**Activity**
If a line in the entries below includes the string "important", copy it out.

**Records from a data source**
────────────────────────────────────────

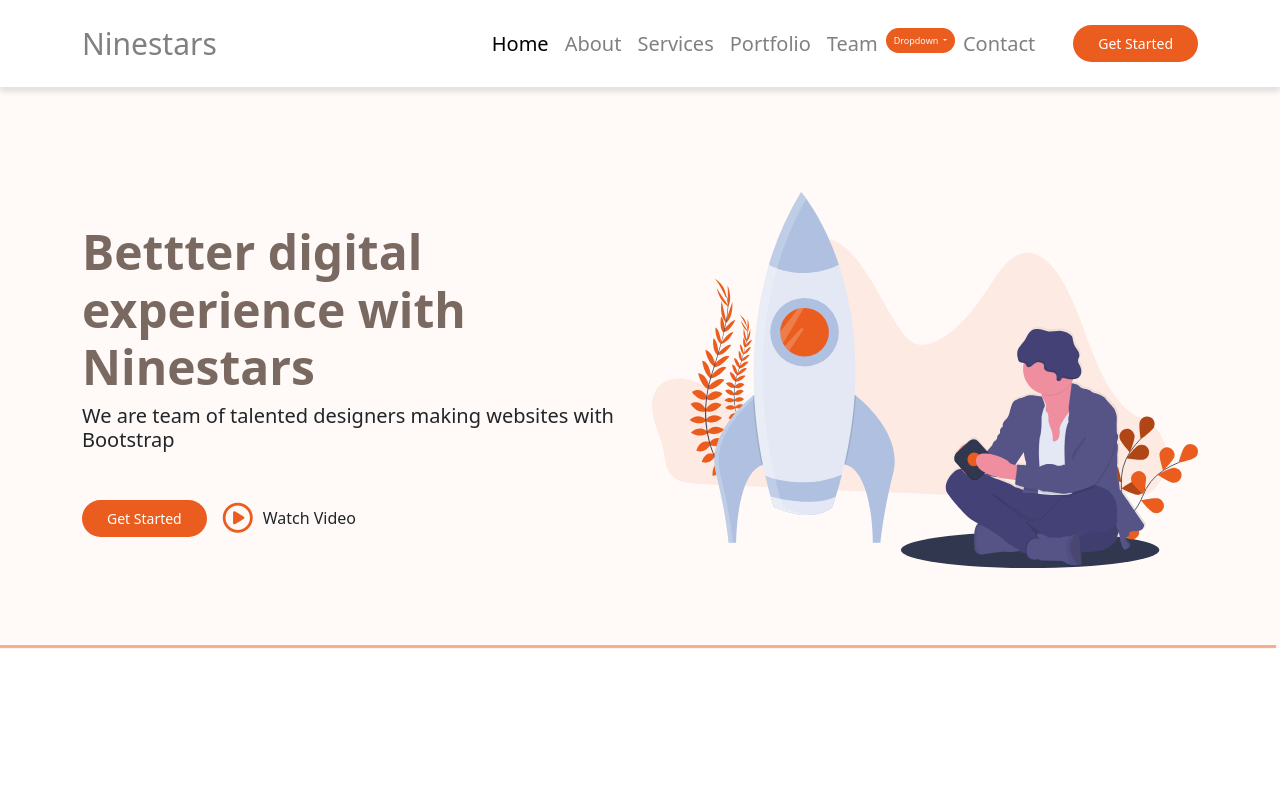
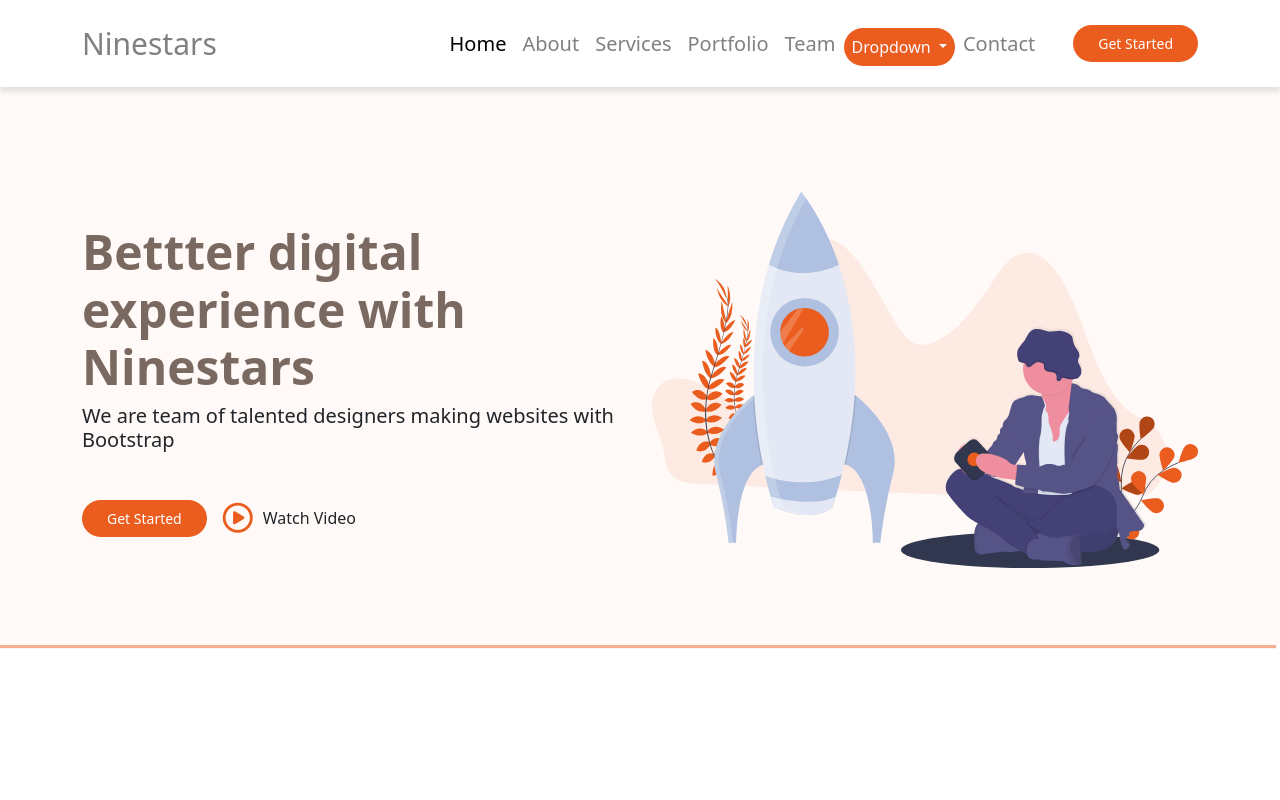
Before and after one commit to SinghAaru11/Ninestar, a plain HTML site: page index.html in a window 1280 px wide. Shown: the top 800 px of the page. Drawn offline with nearby package versions, Linux system fonts and the light colour scheme.

Commit message:
dropdown toggle

```diff
--- a/style.css
+++ b/style.css
@@ -361,8 +361,8 @@
 .dropdown-toggle {
     color: ghostwhite !important;
     background: var(--accent-color);
-    font-size: 9px !important;
-    padding: 6px;
+    font-size: 16px !important;
+    padding: 7px;
     border-radius: 50px;
     /* transition: 12.9s; */
     /* border: none; */
```
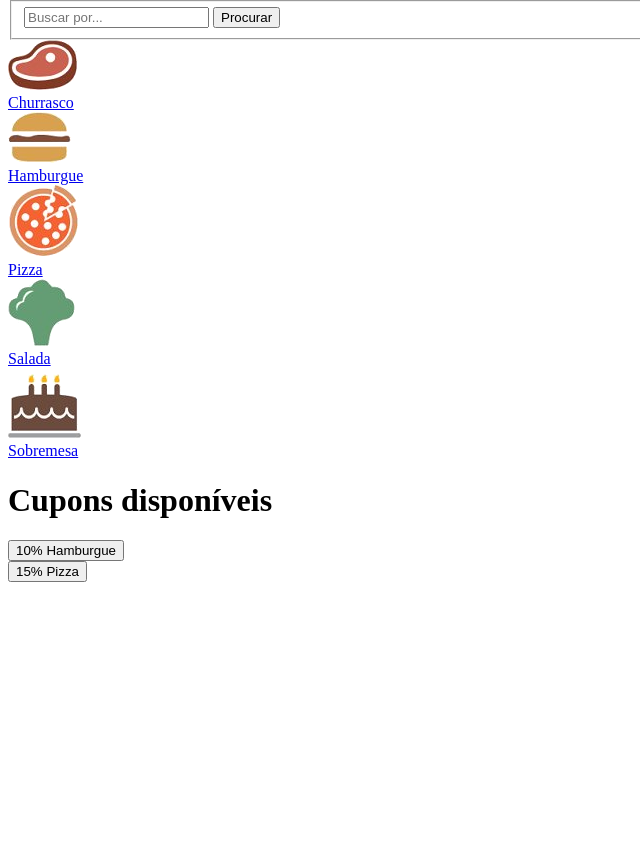
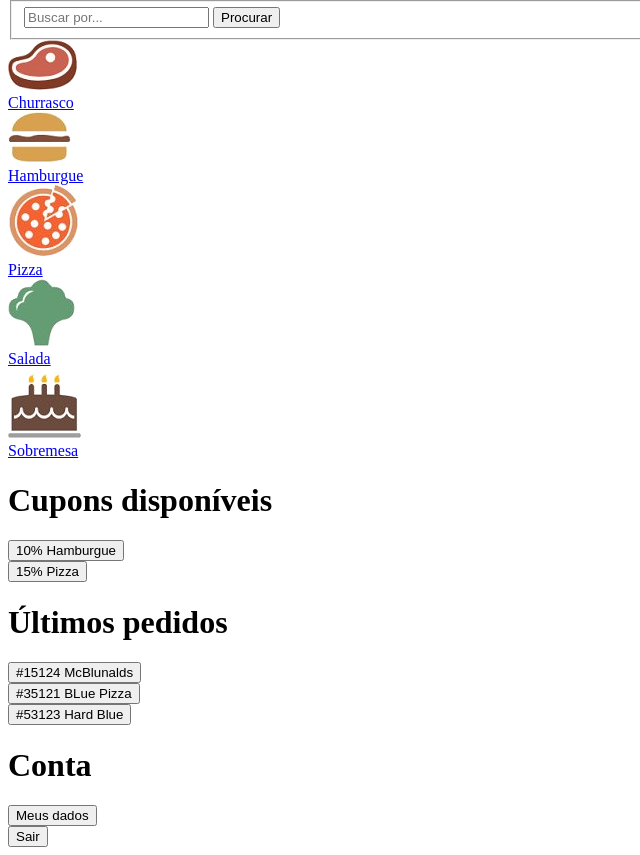
Before and after one commit to JairTorezone/blueFood-softblue, a plain HTML site: page ws-bluefood/frontend/clienteHome.html in a window 1280 px wide. Shown: the part 382-1237 px from the top of the page, without its empty margins (0-640 px from the left). Before the commit the page ends 972 px from the top, so only its background shows below. Drawn offline with Linux system fonts and the light colour scheme.

Commit message:
BlueFood frontend - cadastroHome add ultimos pedido e conta

```diff
--- a/ws-bluefood/frontend/clienteHome.html
+++ b/ws-bluefood/frontend/clienteHome.html
@@ -76,7 +76,19 @@
         <input type="button" value="10% Hamburgue"> <br />
         <input type="button" value="15% Pizza"> <br />
     </div>
-
+    <!--ULTIMOS-PEDIDOS-->
+    <div>
+        <h1>Últimos pedidos</h1>
+        <input type="button" value="#15124 McBlunalds"> <br />
+        <input type="button" value="#35121 BLue Pizza"> <br />
+        <input type="button" value="#53123 Hard Blue"> <br />
+    </div>
+    <!--CONTA-->
+    <div>
+        <h1>Conta</h1>
+        <input type="button" value="Meus dados"> <br />
+        <input type="button" value="Sair"> <br />
+    </div>
     <!--Rodapé início-->
 </body>
 </html>
```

────────────────────────────────────────

**Result**
     color: ghostwhite !important;
-    font-size: 9px !important;
+    font-size: 16px !important;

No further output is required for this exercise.